New work by Sudhakar Vadivelu, in the laboratory of John McDonald at the International Center for Spinal Cord Injury, Hugo W. Moser Research Institute at the Kennedy Krieger Institute, Baltimore, Maryland has discovered new ways to breach the glial scar. Vadivelu and colleagues used a cell culture system that tested the ability of particular cells to help growing axonal growth cones penetrate glial scar material. This culture system showed that embryonic stem cell-derived neural lineage cells (ESNLCs) with prominent expression of nerve glial antigen 2 (NG2) survived, and passed through an increasingly inhibitory gradient of CSPG. These cells also expressed matrix metalloproteinase 9 (MMP-9) at the appropriate stage of their development, which helped poke holes in the CSPG. The outgrowth of axons from ESNLCs followed the NG2-expressing cells because the migrating cells chiseled pathways through the CSPG for the outgrowth of new axons.
To confirm these results in a living animal, Vadivelu and others transplanted embryonic stem cell-derived ESNLCs directly into the cavities of a contused spinal cord of laboratory animals 9 days after injury. One week later, implanted ESNLCs survived and expressed NG2 and MMP-9. The axons of these neurons had grown through long distances (>10 mm), although they preferred to grow across white rather than gray matter.
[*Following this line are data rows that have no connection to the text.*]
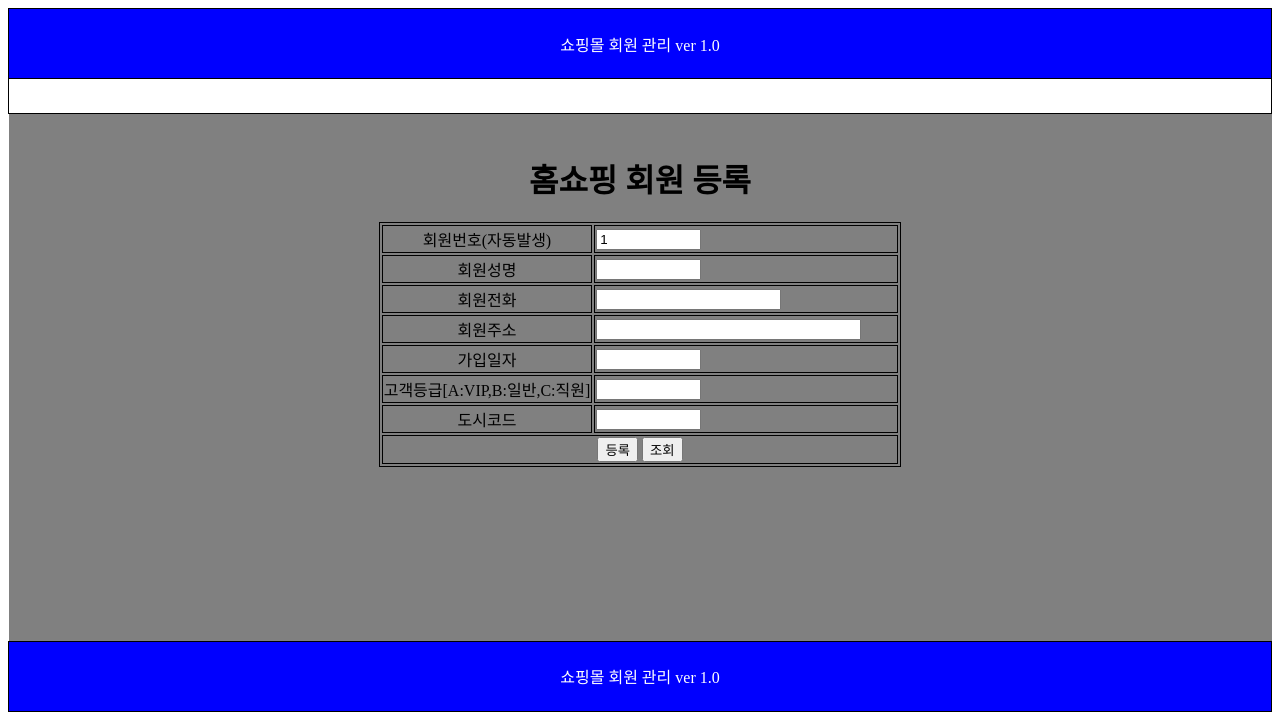
Repository: choigobin/Programming
Page: http://localhost/HRD1118/insert.jsp
The author's editor kept a copy of each file at every save. The page is drawn from the files as they stood at one save, then again after the next save.
The browser window is 1280 px wide. The pictures show the whole page.
The page is served by Tomcat 9. Other server files are loaded and not shown. Queries for data that is not in the repository find no rows.

Above is the page before, as saved 2019-11-18 02:41:23.

### YangJung/workspace/HRD1118/WebContent/insert.jsp
<%@page import="java.sql.SQLException"%>
<%@page import="java.sql.DriverManager"%>
<%@page import="java.sql.ResultSet"%>
<%@page import="java.sql.PreparedStatement"%>
<%@page import="java.sql.Connection"%>
<%@ page language="java" contentType="text/html; charset=UTF-8"
    pageEncoding="UTF-8"%>
<html>
<head>
<%
Connection conn = null;
PreparedStatement pstmt = null;
ResultSet rs = null;
request.setCharacterEncoding("utf-8");
Class.forName("oracle.jdbc.OracleDriver");
conn = DriverManager.getConnection("jdbc:oracle:thin:@//localhost:1521/testdb", "scott", "1234");
int x = 1;
try{
	String sql = "select custno from member_tbl_02 order by custno desc";
	pstmt = conn.prepareStatement(sql);
	rs = pstmt.executeQuery();
	if(rs.next()){
		x=x+rs.getInt(1);
	}
}catch(SQLException e){
	System.out.print(e.getMessage());
}finally{
	if(rs!=null) rs.close();
	if(pstmt!=null) pstmt.close();
	if(conn!=null) conn.close();
}
%>
<style>
#tb1{
	height: 100%; width:100%;
	border-collapse: collapse;
	border: solid 0px;
	}
#t1{
	border: solid 0px;
	}
tr,td{
	border: solid black 1px;
	}
#tb2{
	border-collapse: separate;
	border: solid black 1px;
	}
a{
	color: white;
	text-decoration: none;
}
</style>
<script type="text/javascript">
function check1() {
	if(document.form.custname.value==""){
		alert("회원 성명이 입력되지 않았습니다.");
		document.form.custname.focus();
	}
	else{
		document.form.submit;
	}
}

</script>
<meta charset="UTF-8">
<title>Insert title here</title>
</head>
<body>
<table id="tb1">
<jsp:include page="header.jsp"/>
<jsp:include page="nav.jsp"/>
<tr id="t1">
<td id="t1" valign="top" bgcolor="gray">
<br />
<h1 align="center">홈쇼핑 회원 등록</h1>
<form name="form" method="get" action="SQL_insert.jsp">
<table id="tb2" align="center">
<tr>
	<td style="text-align: center;">
		회원번호(자동발생)
	</td>
	<td width="300">
		<input type="text" size="10" name=custno value="<%=x%>">
	</td>
</tr>
<tr>
	<td style="text-align: center;">
		회원성명
	</td>
	<td>
		<input type="text" size="10" name=custname>
	</td>
</tr>
<tr>
	<td style="text-align: center;">
		회원전화
	</td>
	<td>
		<input type="text" size="20" name=phone>
	</td>
</tr>
<tr>
	<td style="text-align: center;">
		회원주소
	</td>
	<td>
		<input type="text" size="30" name=address>
	</td>
</tr>
<tr>
	<td style="text-align: center;">
		가입일자
	</td>
	<td>
		<input type="text" size="10" name=joindate>
	</td>
</tr>
<tr>
	<td style="text-align: center;">
		고객등급[A:VIP,B:일반,C:직원]
	</td>
	<td>
		<input type="text" size="10" name=grade>
	</td>
</tr>
<tr>
	<td style="text-align: center;">
		도시코드
	</td>
	<td>
		<input type="text" size="10" name=city>
	</td>
</tr>
<tr>
<td colspan="2" style="text-align: center;" >
	<input type="submit" value="등록" onclick="javascript:check1()">
	<input type="button" value="조회" onclick="location.href='SQL_select.jsp'">
</td>
</tr>
</table>
</form>
</td>
</tr>
<jsp:include page="footer.jsp"/>
</table>
</body>
</html>

### YangJung/workspace/HRD1118/WebContent/header.jsp
<%@ page language="java" contentType="text/html; charset=UTF-8"
    pageEncoding="UTF-8"%>
<tr height="10%">
<td bgcolor="blue" align="center">
<span style="color: white; size: 20px">쇼핑몰 회원 관리 ver 1.0</span>
</td>
</tr>

### YangJung/workspace/HRD1118/WebContent/nav.jsp
<%@ page language="java" contentType="text/html; charset=UTF-8"
    pageEncoding="UTF-8"%>
<tr height="5%">
<td>

</td>
</tr>

### YangJung/workspace/HRD1118/WebContent/footer.jsp
<%@ page language="java" contentType="text/html; charset=UTF-8"
    pageEncoding="UTF-8"%>
<tr height="10%">
<td bgcolor="blue" align="center">
<span style="color: white; size: 20px">쇼핑몰 회원 관리 ver 1.0</span>
</td>
</tr>

After the next save:
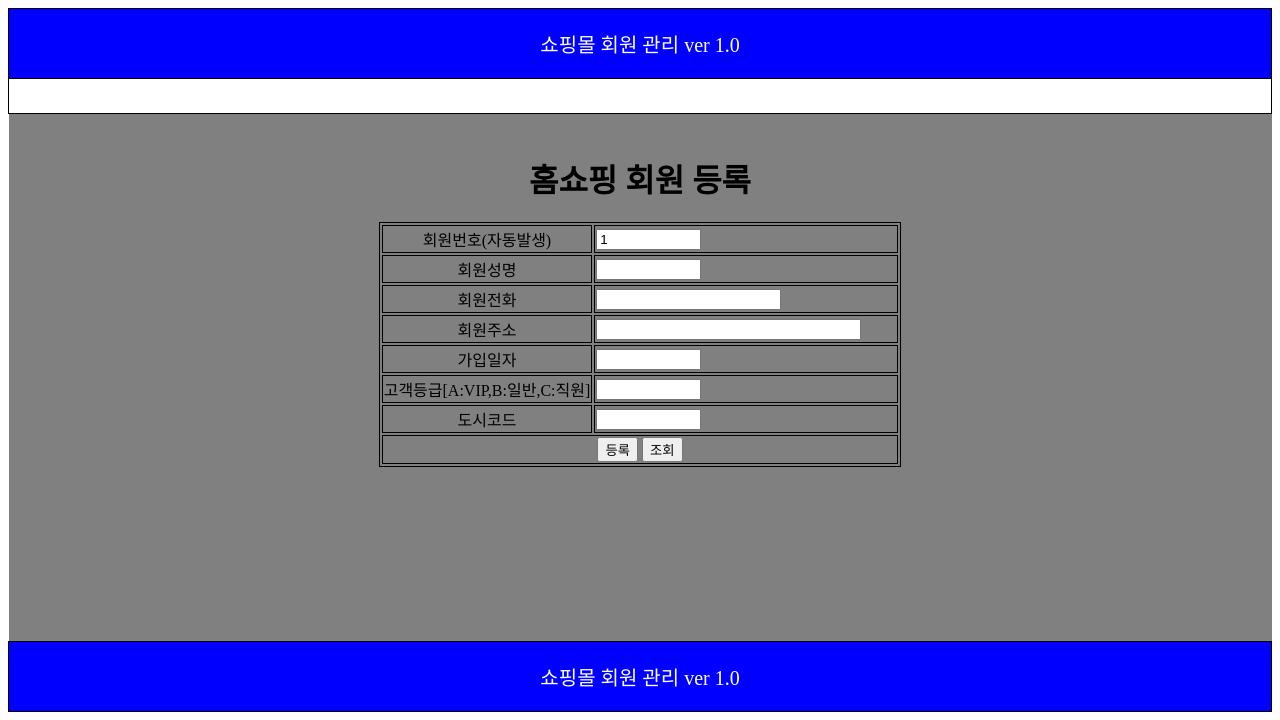
Saved 30 s later.
--- a/YangJung/workspace/HRD1118/WebContent/header.jsp
+++ b/YangJung/workspace/HRD1118/WebContent/header.jsp
@@ -2,6 +2,6 @@
     pageEncoding="UTF-8"%>
 <tr height="10%">
 <td bgcolor="blue" align="center">
-<span style="color: white; size: 20px">쇼핑몰 회원 관리 ver 1.0</span>
+<span style="color: white; font-size: 20px;">쇼핑몰 회원 관리 ver 1.0</span>
 </td>
 </tr>
--- a/YangJung/workspace/HRD1118/WebContent/footer.jsp
+++ b/YangJung/workspace/HRD1118/WebContent/footer.jsp
@@ -2,6 +2,6 @@
     pageEncoding="UTF-8"%>
 <tr height="10%">
 <td bgcolor="blue" align="center">
-<span style="color: white; size: 20px">쇼핑몰 회원 관리 ver 1.0</span>
+<span style="color: white; font-size: 20px;">쇼핑몰 회원 관리 ver 1.0</span>
 </td>
 </tr>

After the save that followed:
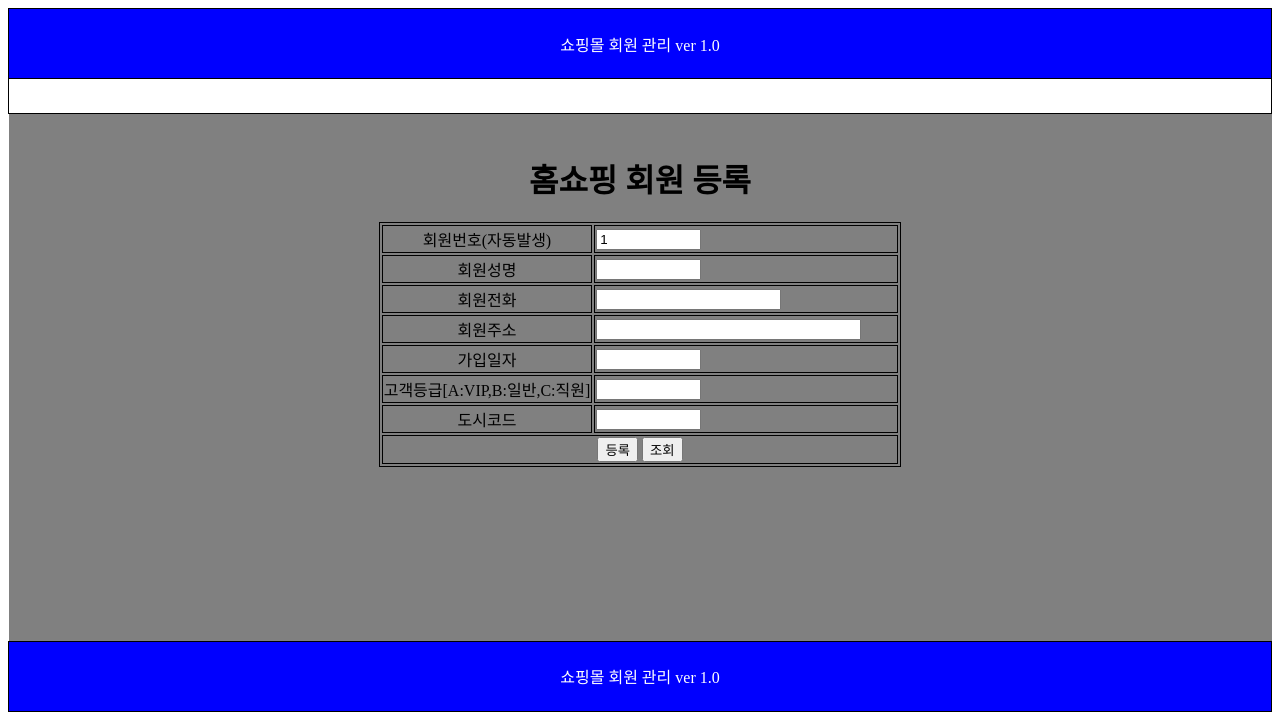
Saved 38 s later.
--- a/YangJung/workspace/HRD1118/WebContent/header.jsp
+++ b/YangJung/workspace/HRD1118/WebContent/header.jsp
@@ -2,6 +2,6 @@
     pageEncoding="UTF-8"%>
 <tr height="10%">
 <td bgcolor="blue" align="center">
-<span style="color: white; font-size: 20px;">쇼핑몰 회원 관리 ver 1.0</span>
+<span style="color: white; font-size: '20px';">쇼핑몰 회원 관리 ver 1.0</span>
 </td>
 </tr>
--- a/YangJung/workspace/HRD1118/WebContent/footer.jsp
+++ b/YangJung/workspace/HRD1118/WebContent/footer.jsp
@@ -2,6 +2,6 @@
     pageEncoding="UTF-8"%>
 <tr height="10%">
 <td bgcolor="blue" align="center">
-<span style="color: white; font-size: 20px;">쇼핑몰 회원 관리 ver 1.0</span>
+<span style="color: white; font-size: '20px';">쇼핑몰 회원 관리 ver 1.0</span>
 </td>
 </tr>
These data are consistent with CSPG within the injury scar acting as an important impediment to neuronal regeneration, but that NG2+ progenitors derived from ESNLCs can alter the microenvironment within the injured spinal cord to allow axons to grow through such a barrier. This beneficial action seems to be due, in part, at least, to the developmentally-regulated expression of MMP-9. Vadivelu and others conclude from these data that it might be possible to induce axonal regeneration in the human spinal cord by transplanting ESNLCs or other cells that express NG2.